# Records from a data source
☆ ☆ ☆ ☆ ☆

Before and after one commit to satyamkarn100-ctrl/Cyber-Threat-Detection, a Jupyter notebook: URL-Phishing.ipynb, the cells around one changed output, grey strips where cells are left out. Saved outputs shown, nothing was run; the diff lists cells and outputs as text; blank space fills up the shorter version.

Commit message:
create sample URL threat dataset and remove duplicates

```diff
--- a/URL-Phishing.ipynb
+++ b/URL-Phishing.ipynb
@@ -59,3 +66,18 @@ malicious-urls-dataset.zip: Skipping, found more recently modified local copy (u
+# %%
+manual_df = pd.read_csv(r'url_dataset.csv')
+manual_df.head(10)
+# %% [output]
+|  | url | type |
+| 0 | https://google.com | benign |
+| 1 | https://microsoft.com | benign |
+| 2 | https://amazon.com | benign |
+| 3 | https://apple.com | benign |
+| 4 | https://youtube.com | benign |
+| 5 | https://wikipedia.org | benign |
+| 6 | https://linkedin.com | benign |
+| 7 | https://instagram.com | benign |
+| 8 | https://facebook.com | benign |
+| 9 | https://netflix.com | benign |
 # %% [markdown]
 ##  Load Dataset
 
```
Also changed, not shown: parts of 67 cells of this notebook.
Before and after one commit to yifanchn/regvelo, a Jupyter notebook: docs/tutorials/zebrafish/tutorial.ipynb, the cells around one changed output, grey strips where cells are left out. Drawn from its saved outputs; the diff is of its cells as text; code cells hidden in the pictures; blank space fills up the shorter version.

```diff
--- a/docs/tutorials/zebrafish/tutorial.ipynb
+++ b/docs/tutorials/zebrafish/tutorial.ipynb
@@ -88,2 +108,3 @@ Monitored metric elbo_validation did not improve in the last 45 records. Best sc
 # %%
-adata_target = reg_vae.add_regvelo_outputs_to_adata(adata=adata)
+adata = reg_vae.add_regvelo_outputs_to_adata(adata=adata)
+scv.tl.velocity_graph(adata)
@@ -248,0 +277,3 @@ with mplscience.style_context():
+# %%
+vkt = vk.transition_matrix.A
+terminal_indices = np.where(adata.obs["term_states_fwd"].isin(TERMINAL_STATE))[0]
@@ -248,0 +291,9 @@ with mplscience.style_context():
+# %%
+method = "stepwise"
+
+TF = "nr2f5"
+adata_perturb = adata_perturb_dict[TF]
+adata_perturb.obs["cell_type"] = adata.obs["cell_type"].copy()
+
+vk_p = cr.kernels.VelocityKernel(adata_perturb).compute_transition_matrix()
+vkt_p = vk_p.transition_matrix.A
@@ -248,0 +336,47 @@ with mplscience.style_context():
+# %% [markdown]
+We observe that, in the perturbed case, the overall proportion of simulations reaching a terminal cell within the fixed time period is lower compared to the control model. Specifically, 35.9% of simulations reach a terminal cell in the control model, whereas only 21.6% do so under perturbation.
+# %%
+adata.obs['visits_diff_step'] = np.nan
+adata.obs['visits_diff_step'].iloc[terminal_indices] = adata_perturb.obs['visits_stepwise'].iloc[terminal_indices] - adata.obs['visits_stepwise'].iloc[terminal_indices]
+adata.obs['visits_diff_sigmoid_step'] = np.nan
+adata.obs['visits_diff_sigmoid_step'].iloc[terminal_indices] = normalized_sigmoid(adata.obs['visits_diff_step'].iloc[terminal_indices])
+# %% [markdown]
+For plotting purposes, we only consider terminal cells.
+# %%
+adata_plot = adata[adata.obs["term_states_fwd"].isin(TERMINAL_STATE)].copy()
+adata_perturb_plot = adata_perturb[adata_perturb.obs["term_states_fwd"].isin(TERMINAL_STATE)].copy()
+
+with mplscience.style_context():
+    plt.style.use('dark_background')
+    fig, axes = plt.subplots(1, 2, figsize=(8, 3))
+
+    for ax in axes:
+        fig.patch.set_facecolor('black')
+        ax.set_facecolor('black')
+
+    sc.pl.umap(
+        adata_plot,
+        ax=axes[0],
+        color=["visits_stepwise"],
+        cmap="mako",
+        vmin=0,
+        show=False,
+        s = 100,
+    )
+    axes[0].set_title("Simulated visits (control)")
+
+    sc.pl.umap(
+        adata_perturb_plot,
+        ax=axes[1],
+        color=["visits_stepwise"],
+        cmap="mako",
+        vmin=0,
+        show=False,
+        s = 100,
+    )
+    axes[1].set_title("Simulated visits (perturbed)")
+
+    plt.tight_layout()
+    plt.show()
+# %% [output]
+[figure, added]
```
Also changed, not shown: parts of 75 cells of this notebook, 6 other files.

☆ ☆ ☆ ☆ ☆

# What the exercise asks
The data must be given again in full, exactly as written.

# Finished task
Before and after one commit to satyamkarn100-ctrl/Cyber-Threat-Detection, a Jupyter notebook: URL-Phishing.ipynb, the cells around one changed output, grey strips where cells are left out. Saved outputs shown, nothing was run; the diff lists cells and outputs as text; blank space fills up the shorter version.

Commit message:
create sample URL threat dataset and remove duplicates

```diff
--- a/URL-Phishing.ipynb
+++ b/URL-Phishing.ipynb
@@ -59,3 +66,18 @@ malicious-urls-dataset.zip: Skipping, found more recently modified local copy (u
+# %%
+manual_df = pd.read_csv(r'url_dataset.csv')
+manual_df.head(10)
+# %% [output]
+|  | url | type |
+| 0 | https://google.com | benign |
+| 1 | https://microsoft.com | benign |
+| 2 | https://amazon.com | benign |
+| 3 | https://apple.com | benign |
+| 4 | https://youtube.com | benign |
+| 5 | https://wikipedia.org | benign |
+| 6 | https://linkedin.com | benign |
+| 7 | https://instagram.com | benign |
+| 8 | https://facebook.com | benign |
+| 9 | https://netflix.com | benign |
 # %% [markdown]
 ##  Load Dataset
 
```
Also changed, not shown: parts of 67 cells of this notebook.
Before and after one commit to yifanchn/regvelo, a Jupyter notebook: docs/tutorials/zebrafish/tutorial.ipynb, the cells around one changed output, grey strips where cells are left out. Drawn from its saved outputs; the diff is of its cells as text; code cells hidden in the pictures; blank space fills up the shorter version.

```diff
--- a/docs/tutorials/zebrafish/tutorial.ipynb
+++ b/docs/tutorials/zebrafish/tutorial.ipynb
@@ -88,2 +108,3 @@ Monitored metric elbo_validation did not improve in the last 45 records. Best sc
 # %%
-adata_target = reg_vae.add_regvelo_outputs_to_adata(adata=adata)
+adata = reg_vae.add_regvelo_outputs_to_adata(adata=adata)
+scv.tl.velocity_graph(adata)
@@ -248,0 +277,3 @@ with mplscience.style_context():
+# %%
+vkt = vk.transition_matrix.A
+terminal_indices = np.where(adata.obs["term_states_fwd"].isin(TERMINAL_STATE))[0]
@@ -248,0 +291,9 @@ with mplscience.style_context():
+# %%
+method = "stepwise"
+
+TF = "nr2f5"
+adata_perturb = adata_perturb_dict[TF]
+adata_perturb.obs["cell_type"] = adata.obs["cell_type"].copy()
+
+vk_p = cr.kernels.VelocityKernel(adata_perturb).compute_transition_matrix()
+vkt_p = vk_p.transition_matrix.A
@@ -248,0 +336,47 @@ with mplscience.style_context():
+# %% [markdown]
+We observe that, in the perturbed case, the overall proportion of simulations reaching a terminal cell within the fixed time period is lower compared to the control model. Specifically, 35.9% of simulations reach a terminal cell in the control model, whereas only 21.6% do so under perturbation.
+# %%
+adata.obs['visits_diff_step'] = np.nan
+adata.obs['visits_diff_step'].iloc[terminal_indices] = adata_perturb.obs['visits_stepwise'].iloc[terminal_indices] - adata.obs['visits_stepwise'].iloc[terminal_indices]
+adata.obs['visits_diff_sigmoid_step'] = np.nan
+adata.obs['visits_diff_sigmoid_step'].iloc[terminal_indices] = normalized_sigmoid(adata.obs['visits_diff_step'].iloc[terminal_indices])
+# %% [markdown]
+For plotting purposes, we only consider terminal cells.
+# %%
+adata_plot = adata[adata.obs["term_states_fwd"].isin(TERMINAL_STATE)].copy()
+adata_perturb_plot = adata_perturb[adata_perturb.obs["term_states_fwd"].isin(TERMINAL_STATE)].copy()
+
+with mplscience.style_context():
+    plt.style.use('dark_background')
+    fig, axes = plt.subplots(1, 2, figsize=(8, 3))
+
+    for ax in axes:
+        fig.patch.set_facecolor('black')
+        ax.set_facecolor('black')
+
+    sc.pl.umap(
+        adata_plot,
+        ax=axes[0],
+        color=["visits_stepwise"],
+        cmap="mako",
+        vmin=0,
+        show=False,
+        s = 100,
+    )
+    axes[0].set_title("Simulated visits (control)")
+
+    sc.pl.umap(
+        adata_perturb_plot,
+        ax=axes[1],
+        color=["visits_stepwise"],
+        cmap="mako",
+        vmin=0,
+        show=False,
+        s = 100,
+    )
+    axes[1].set_title("Simulated visits (perturbed)")
+
+    plt.tight_layout()
+    plt.show()
+# %% [output]
+[figure, added]
```
Also changed, not shown: parts of 75 cells of this notebook, 6 other files.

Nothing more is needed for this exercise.